• **WORK TO BE COMPLETED**
Gather each line in the entries that includes the string "https".

User interface change data:
• • • • •

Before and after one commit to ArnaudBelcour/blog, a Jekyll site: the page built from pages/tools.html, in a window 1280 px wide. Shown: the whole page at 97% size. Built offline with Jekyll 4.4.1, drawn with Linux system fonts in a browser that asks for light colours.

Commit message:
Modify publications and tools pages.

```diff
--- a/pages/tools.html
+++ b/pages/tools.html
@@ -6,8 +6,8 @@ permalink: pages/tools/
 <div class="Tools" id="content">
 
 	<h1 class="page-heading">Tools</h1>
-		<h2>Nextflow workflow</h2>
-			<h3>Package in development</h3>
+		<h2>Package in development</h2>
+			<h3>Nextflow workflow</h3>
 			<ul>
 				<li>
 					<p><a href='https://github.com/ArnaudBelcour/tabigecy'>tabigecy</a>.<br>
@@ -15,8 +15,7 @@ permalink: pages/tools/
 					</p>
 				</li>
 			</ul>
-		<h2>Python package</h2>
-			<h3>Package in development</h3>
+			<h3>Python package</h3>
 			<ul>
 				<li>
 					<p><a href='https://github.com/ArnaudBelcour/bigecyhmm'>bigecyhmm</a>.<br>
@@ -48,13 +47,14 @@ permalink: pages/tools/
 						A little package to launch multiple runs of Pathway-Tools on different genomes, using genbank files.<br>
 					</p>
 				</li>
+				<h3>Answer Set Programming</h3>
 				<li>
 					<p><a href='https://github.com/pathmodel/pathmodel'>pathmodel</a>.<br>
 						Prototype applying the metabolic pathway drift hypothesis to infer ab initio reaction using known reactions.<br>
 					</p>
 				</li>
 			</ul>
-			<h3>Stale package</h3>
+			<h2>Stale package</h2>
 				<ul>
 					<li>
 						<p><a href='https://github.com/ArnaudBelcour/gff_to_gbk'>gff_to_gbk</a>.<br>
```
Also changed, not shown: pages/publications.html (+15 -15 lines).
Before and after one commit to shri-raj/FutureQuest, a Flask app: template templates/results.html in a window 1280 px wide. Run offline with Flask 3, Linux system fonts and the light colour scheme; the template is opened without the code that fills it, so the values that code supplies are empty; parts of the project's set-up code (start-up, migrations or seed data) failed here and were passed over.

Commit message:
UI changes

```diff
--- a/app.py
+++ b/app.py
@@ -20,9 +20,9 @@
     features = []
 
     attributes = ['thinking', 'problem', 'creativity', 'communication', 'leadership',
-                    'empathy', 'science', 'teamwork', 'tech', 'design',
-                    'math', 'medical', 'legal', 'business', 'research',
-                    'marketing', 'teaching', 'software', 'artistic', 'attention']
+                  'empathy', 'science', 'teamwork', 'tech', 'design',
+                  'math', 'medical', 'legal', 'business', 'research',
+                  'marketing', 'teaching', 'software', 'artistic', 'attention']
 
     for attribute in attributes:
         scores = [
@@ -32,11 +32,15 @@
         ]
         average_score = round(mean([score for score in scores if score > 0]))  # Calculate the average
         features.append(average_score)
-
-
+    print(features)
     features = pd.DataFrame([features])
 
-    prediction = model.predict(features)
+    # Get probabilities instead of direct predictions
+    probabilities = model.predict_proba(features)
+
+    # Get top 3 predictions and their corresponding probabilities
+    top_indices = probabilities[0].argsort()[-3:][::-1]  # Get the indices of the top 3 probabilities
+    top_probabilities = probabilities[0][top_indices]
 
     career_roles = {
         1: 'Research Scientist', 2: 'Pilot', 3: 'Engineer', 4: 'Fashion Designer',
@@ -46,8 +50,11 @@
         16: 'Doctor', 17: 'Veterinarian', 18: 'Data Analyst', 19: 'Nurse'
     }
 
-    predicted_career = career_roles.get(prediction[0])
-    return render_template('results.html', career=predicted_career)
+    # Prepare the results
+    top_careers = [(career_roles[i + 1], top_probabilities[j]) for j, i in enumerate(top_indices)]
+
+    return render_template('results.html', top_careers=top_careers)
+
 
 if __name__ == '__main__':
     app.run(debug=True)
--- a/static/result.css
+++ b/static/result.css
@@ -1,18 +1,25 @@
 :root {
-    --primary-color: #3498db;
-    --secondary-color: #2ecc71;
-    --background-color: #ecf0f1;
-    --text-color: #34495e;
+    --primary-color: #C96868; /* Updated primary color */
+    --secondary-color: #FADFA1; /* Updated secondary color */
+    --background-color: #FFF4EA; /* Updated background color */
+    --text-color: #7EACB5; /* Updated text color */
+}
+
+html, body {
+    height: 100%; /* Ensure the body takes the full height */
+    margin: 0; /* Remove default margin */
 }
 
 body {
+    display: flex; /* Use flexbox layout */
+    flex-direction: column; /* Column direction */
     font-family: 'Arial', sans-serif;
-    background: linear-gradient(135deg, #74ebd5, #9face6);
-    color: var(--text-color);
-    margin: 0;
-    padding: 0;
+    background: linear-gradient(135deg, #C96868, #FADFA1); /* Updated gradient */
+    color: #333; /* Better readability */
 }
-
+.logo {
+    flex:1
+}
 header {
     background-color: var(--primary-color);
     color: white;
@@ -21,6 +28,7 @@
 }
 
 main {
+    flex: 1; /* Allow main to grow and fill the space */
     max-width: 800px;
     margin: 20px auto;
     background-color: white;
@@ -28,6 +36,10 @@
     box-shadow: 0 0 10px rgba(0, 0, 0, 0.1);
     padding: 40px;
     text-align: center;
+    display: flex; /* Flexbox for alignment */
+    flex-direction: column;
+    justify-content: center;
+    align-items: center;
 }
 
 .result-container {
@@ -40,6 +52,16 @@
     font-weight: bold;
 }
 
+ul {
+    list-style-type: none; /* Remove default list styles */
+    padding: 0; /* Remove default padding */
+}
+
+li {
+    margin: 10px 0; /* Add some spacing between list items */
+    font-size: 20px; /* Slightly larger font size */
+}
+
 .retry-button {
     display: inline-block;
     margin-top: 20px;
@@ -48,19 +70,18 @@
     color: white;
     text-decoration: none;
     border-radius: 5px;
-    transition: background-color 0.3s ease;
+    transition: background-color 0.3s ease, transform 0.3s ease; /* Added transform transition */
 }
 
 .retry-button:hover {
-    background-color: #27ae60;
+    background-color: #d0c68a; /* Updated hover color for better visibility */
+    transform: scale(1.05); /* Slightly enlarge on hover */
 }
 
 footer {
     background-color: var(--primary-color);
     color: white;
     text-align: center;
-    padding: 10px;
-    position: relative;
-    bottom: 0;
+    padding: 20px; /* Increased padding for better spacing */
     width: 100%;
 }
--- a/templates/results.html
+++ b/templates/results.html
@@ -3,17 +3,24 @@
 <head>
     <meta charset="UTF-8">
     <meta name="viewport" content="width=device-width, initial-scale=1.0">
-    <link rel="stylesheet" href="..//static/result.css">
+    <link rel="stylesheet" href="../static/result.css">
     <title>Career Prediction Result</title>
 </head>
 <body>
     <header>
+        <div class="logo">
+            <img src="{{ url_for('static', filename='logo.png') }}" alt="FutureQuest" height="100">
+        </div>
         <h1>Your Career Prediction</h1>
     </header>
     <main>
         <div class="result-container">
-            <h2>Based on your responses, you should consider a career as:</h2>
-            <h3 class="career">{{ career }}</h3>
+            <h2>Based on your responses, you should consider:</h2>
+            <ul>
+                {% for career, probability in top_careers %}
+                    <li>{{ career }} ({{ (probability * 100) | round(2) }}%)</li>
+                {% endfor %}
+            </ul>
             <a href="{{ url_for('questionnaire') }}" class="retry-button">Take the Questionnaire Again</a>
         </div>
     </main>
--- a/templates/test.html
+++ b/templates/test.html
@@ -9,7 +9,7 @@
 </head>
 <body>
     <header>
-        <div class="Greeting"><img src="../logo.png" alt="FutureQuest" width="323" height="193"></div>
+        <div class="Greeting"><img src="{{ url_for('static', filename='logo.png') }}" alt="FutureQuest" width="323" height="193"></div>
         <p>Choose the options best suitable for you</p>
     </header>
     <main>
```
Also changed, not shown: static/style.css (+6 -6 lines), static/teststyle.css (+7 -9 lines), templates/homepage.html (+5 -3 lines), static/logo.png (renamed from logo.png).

• • • • •

• **REPLY**
 					<p><a href='https://github.com/ArnaudBelcour/tabigecy'>tabigecy</a>.<br>
 					<p><a href='https://github.com/ArnaudBelcour/bigecyhmm'>bigecyhmm</a>.<br>
 					<p><a href='https://github.com/pathmodel/pathmodel'>pathmodel</a>.<br>
 						<p><a href='https://github.com/ArnaudBelcour/gff_to_gbk'>gff_to_gbk</a>.<br>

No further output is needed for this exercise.